The table was a perfect square, an immaculate black tablecloth, and a total of eight places with a bottle of Spanish wine in front of each pair of people taking lunch. The waitress explained that the trufas in the mushroom risotto on the menu would be truffle oil rather than actual truffles.
The Russian and the Ukrainians had not enjoyed the flamenco the night before. It was not easy to ascertain why. Somehow, the chemistry had not quite worked, the magic had not quite flowed. Was it the politics? Or just the place the arranging company had chosen? Too cheesy, too touristified, too lacking in real passion? They did not talk about it over lunch.
The food at this hotel in Barcelona is exquisite… really great. I won’t say where it is, as to do so would invite contradiction, and anyway, to praise it would seem like a plug. But I love this hotel, even though I have only stayed on business trips. It feels friendly and right. I feel it’s like a secret, so why tell?
Over lunch, there was a valiant and constructive effort to communicate. The Ukrainians talked about technical matters related to the course, but maintained a kind of aloof and somewhat humorous distance. They worked with an oil company. The Russian talked with authority about doing business in the Caucasus, Iraq, Nigeria, Libya. They glared and smiled at each other, with the hostility of profound knowledge, the kind of ambivalence that siblings feel.
As an outsider, I had in mind a logic in which the sides in the “Russia-Ukraine crisis” were polarized, and would sit on each side of a long rectangular table, one opposite the other, glaring down and contradicting what their opposite number said. I have been in meetings where it splits down the middle like this, where each side racks up the score and counts.
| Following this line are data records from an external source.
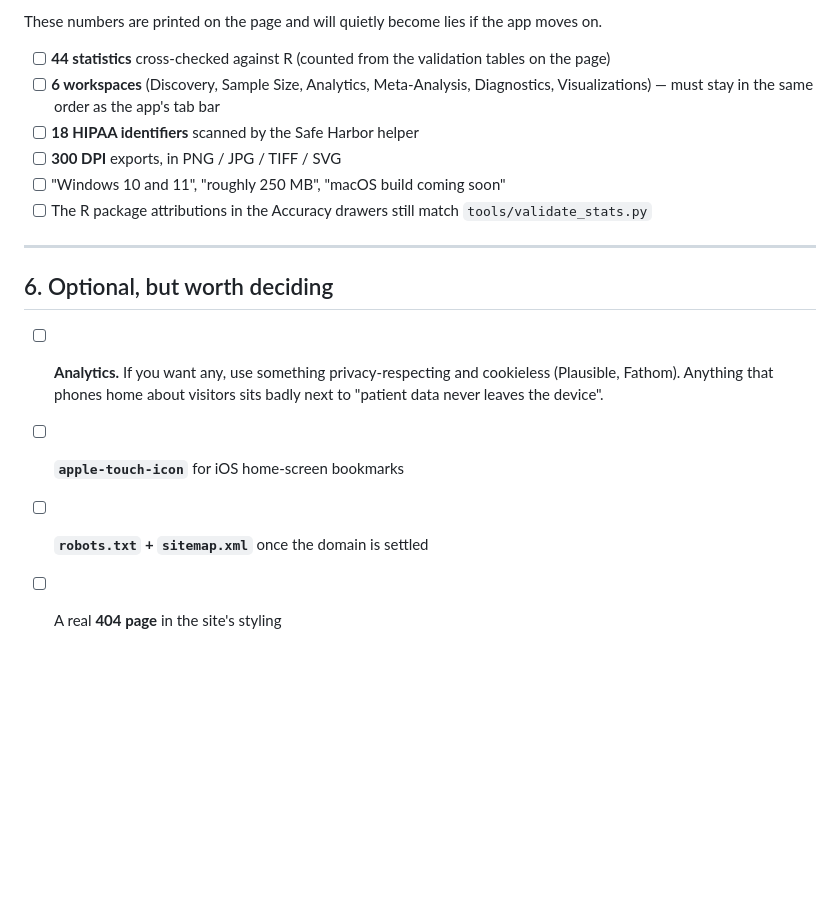
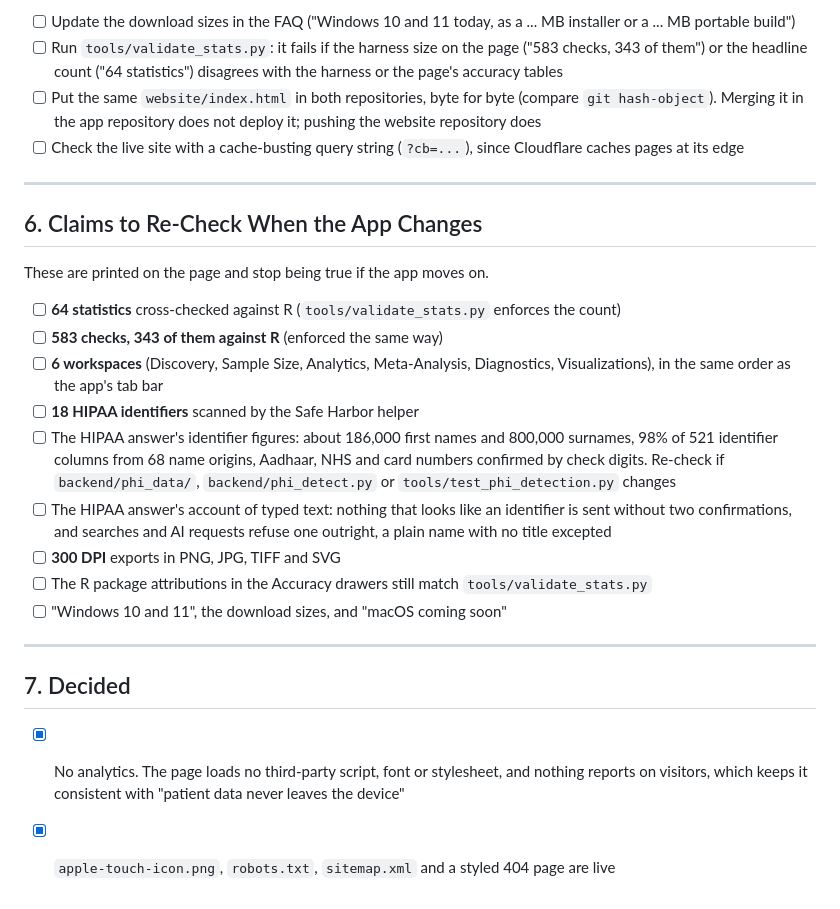
Before and after one commit to Kai702/MedResearch-Suite-Website, a Markdown page: WEBSITE_PUBLISH_CHECKLIST.md, the part around one of its changes. GitHub-like rendering; blank space fills up the shorter version.

```diff
--- a/WEBSITE_PUBLISH_CHECKLIST.md
+++ b/WEBSITE_PUBLISH_CHECKLIST.md
@@ -77,19 +55,28 @@ mailbox exists, every enquiry **bounces silently** — the worst possible failur
 
-These numbers are printed on the page and will quietly become lies if the app moves on.
-
-- [ ] **44 statistics** cross-checked against R (counted from the validation tables on the page)
-- [ ] **6 workspaces** (Discovery, Sample Size, Analytics, Meta-Analysis, Diagnostics, Visualizations) — must stay in the same order as the app's tab bar
-- [ ] **18 HIPAA identifiers** scanned by the Safe Harbor helper
-- [ ] **300 DPI** exports, in PNG / JPG / TIFF / SVG
-- [ ] "Windows 10 and 11", "roughly 250 MB", "macOS build coming soon"
-- [ ] The R package attributions in the Accuracy drawers still match `tools/validate_stats.py`
+- [ ] Update the download sizes in the FAQ ("Windows 10 and 11 today, as a ... MB installer or a ... MB portable build")
+- [ ] Run `tools/validate_stats.py`: it fails if the harness size on the page ("583 checks, 343 of them") or the headline count ("64 statistics") disagrees with the harness or the page's accuracy tables
+- [ ] Put the same `website/index.html` in both repositories, byte for byte (compare `git hash-object`). Merging it in the app repository does not deploy it; pushing the website repository does
+- [ ] Check the live site with a cache-busting query string (`?cb=...`), since Cloudflare caches pages at its edge
 
 ---
 
-## 6. Optional, but worth deciding
+## 6. Claims to Re-Check When the App Changes
 
-- [ ] **Analytics.** If you want any, use something privacy-respecting and cookieless (Plausible, Fathom).
-      Anything that phones home about visitors sits badly next to "patient data never leaves the device".
-- [ ] **`apple-touch-icon`** for iOS home-screen bookmarks
-- [ ] **`robots.txt` + `sitemap.xml`** once the domain is settled
-- [ ] A real **404 page** in the site's styling
+These are printed on the page and stop being true if the app moves on.
+
+- [ ] **64 statistics** cross-checked against R (`tools/validate_stats.py` enforces the count)
+- [ ] **583 checks, 343 of them against R** (enforced the same way)
+- [ ] **6 workspaces** (Discovery, Sample Size, Analytics, Meta-Analysis, Diagnostics, Visualizations), in the same order as the app's tab bar
+- [ ] **18 HIPAA identifiers** scanned by the Safe Harbor helper
+- [ ] The HIPAA answer's identifier figures: about 186,000 first names and 800,000 surnames, 98% of 521 identifier columns from 68 name origins, Aadhaar, NHS and card numbers confirmed by check digits. Re-check if `backend/phi_data/`, `backend/phi_detect.py` or `tools/test_phi_detection.py` changes
+- [ ] The HIPAA answer's account of typed text: nothing that looks like an identifier is sent without two confirmations, and searches and AI requests refuse one outright, a plain name with no title excepted
+- [ ] **300 DPI** exports in PNG, JPG, TIFF and SVG
+- [ ] The R package attributions in the Accuracy drawers still match `tools/validate_stats.py`
+- [ ] "Windows 10 and 11", the download sizes, and "macOS coming soon"
+
+---
+
+## 7. Decided
+
+- [x] No analytics. The page loads no third-party script, font or stylesheet, and nothing reports on visitors, which keeps it consistent with "patient data never leaves the device"
+- [x] `apple-touch-icon.png`, `robots.txt`, `sitemap.xml` and a styled 404 page are live
```
Also changed, not shown: other parts of WEBSITE_PUBLISH_CHECKLIST.md (+31 -53 lines).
But over lunch here, it did not feel like that. One of the course delegates had a Ukraine flag sitting cartoon-like on the table in front of him. I joked that I liked his flag, and invited the other delegates to bring their own. He smiled.
The waitress gave me the bottle of truffle oil to taste. She spoke Russian, Spanish and English. I spoke with her in Spanish, but her English was better than mine. When I went to pour the truffle oil, she held my hand. Very expensive. Muy caro. Cuidado!
With respect, I poured it on the side of my plate, a few small drops.
It wasn’t straw-coloured like the truffle oil I’d bought from Waitrose, which is noisome and tastes of a weird thick petroleum. This was pure clear truffle oil, in a bottle with a high neck, and when I smelt it… well… very difficult to describe! Not exactly nice, but definitely distinctive.
I had read about truffle wars in Italy, over the white truffle (magnatum); and in France, over the black Perigord truffle. Even the mafia are reputed to be involved. I guess I felt a kind of kinship with the truffle, and excitement at what it was or could be worth. They have found them now in all sorts of places.
It’s very difficult to congeal a thought, when such great interests are at stake, and the might of Russia and the Allies meet. But look at the fare, and think about eating in a canteen together!
We can consider the truffles, and we can value them, but they are worth nothing unless we have the space to love food together. We are much better off if we love food together. It is the basis of love. Let’s taste a truffle, and expand what we know; not taste a truffle, and seek to sequestrate it. It’s just not necessary.